Required work:
For each line of the data below that holds "IMenu", copy the line.

Input data:
------------------------
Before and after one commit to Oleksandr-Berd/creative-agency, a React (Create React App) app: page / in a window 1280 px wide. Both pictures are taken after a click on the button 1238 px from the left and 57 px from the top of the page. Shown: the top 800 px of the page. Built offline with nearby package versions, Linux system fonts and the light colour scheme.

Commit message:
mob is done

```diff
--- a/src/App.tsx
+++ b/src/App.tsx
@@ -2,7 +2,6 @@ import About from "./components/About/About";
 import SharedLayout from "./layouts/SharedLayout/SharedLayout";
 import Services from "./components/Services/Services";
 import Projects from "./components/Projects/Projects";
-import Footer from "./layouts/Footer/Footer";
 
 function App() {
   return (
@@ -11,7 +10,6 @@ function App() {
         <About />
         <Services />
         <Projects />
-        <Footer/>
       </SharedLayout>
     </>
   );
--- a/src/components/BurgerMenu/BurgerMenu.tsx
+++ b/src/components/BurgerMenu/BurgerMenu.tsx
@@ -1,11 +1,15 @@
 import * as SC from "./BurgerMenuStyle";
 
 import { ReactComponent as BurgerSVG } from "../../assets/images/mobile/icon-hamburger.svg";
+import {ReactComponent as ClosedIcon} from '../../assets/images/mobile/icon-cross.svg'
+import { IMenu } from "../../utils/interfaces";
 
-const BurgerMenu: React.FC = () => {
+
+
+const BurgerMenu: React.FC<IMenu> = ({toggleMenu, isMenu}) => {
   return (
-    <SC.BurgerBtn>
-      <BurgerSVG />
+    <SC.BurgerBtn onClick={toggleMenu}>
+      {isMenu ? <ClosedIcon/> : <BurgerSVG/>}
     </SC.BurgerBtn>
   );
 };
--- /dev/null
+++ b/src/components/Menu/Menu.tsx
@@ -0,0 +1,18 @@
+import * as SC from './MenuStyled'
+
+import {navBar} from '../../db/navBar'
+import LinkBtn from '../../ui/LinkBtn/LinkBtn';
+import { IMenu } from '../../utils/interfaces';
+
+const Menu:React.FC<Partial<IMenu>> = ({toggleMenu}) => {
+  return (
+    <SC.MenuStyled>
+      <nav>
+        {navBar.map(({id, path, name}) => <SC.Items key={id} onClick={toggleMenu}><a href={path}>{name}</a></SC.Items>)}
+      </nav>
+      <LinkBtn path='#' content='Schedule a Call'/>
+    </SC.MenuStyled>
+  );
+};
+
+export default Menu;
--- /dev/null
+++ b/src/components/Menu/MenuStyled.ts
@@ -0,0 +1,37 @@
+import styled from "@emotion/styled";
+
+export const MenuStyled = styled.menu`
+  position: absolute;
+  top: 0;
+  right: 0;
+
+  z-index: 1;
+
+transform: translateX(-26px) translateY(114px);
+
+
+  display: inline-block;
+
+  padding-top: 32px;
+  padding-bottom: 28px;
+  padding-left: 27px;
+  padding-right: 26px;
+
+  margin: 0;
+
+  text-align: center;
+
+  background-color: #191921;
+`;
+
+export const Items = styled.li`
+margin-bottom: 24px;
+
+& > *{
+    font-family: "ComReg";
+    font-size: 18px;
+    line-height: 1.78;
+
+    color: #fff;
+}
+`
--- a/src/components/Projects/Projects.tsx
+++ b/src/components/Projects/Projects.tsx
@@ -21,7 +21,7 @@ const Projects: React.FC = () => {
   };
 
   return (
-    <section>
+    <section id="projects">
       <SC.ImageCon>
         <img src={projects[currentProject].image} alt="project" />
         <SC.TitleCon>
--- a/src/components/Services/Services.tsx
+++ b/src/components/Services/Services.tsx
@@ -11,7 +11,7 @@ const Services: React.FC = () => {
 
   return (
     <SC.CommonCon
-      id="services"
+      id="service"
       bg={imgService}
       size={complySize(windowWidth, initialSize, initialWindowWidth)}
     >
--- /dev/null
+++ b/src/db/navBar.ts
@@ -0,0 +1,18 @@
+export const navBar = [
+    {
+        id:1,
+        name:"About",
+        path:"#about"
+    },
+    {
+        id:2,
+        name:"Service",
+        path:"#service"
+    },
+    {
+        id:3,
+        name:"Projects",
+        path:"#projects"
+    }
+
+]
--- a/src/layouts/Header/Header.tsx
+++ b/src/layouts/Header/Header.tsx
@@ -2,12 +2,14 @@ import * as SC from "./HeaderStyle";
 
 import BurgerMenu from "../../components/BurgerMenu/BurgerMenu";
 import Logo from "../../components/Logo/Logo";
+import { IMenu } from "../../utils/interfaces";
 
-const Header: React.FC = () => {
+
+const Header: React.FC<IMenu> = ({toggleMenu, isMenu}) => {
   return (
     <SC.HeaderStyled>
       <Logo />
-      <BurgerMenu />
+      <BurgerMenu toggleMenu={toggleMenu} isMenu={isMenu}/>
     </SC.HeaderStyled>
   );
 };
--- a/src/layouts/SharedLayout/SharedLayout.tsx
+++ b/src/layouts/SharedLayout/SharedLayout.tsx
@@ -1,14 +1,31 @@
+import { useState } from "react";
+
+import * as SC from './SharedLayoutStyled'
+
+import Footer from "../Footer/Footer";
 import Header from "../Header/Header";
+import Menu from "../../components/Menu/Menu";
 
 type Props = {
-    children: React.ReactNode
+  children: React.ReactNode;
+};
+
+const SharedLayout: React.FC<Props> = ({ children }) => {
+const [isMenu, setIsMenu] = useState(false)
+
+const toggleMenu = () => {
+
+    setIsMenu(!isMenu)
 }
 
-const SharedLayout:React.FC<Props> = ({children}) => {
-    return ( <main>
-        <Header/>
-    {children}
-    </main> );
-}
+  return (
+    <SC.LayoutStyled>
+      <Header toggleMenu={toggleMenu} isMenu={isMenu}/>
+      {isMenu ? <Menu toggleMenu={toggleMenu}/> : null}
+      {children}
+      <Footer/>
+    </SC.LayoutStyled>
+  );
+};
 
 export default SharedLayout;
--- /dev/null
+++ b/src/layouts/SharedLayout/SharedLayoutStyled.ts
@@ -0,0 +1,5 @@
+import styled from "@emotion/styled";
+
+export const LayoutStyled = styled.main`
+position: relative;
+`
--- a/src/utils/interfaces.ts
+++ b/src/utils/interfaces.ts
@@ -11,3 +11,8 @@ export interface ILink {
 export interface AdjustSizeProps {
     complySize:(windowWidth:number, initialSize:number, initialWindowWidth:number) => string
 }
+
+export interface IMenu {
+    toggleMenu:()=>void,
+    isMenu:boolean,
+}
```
------------------------
Solution for this exercise:
+import { IMenu } from "../../utils/interfaces";
+const BurgerMenu: React.FC<IMenu> = ({toggleMenu, isMenu}) => {
+import { IMenu } from '../../utils/interfaces';
+const Menu:React.FC<Partial<IMenu>> = ({toggleMenu}) => {
+import { IMenu } from "../../utils/interfaces";
+const Header: React.FC<IMenu> = ({toggleMenu, isMenu}) => {
+export interface IMenu {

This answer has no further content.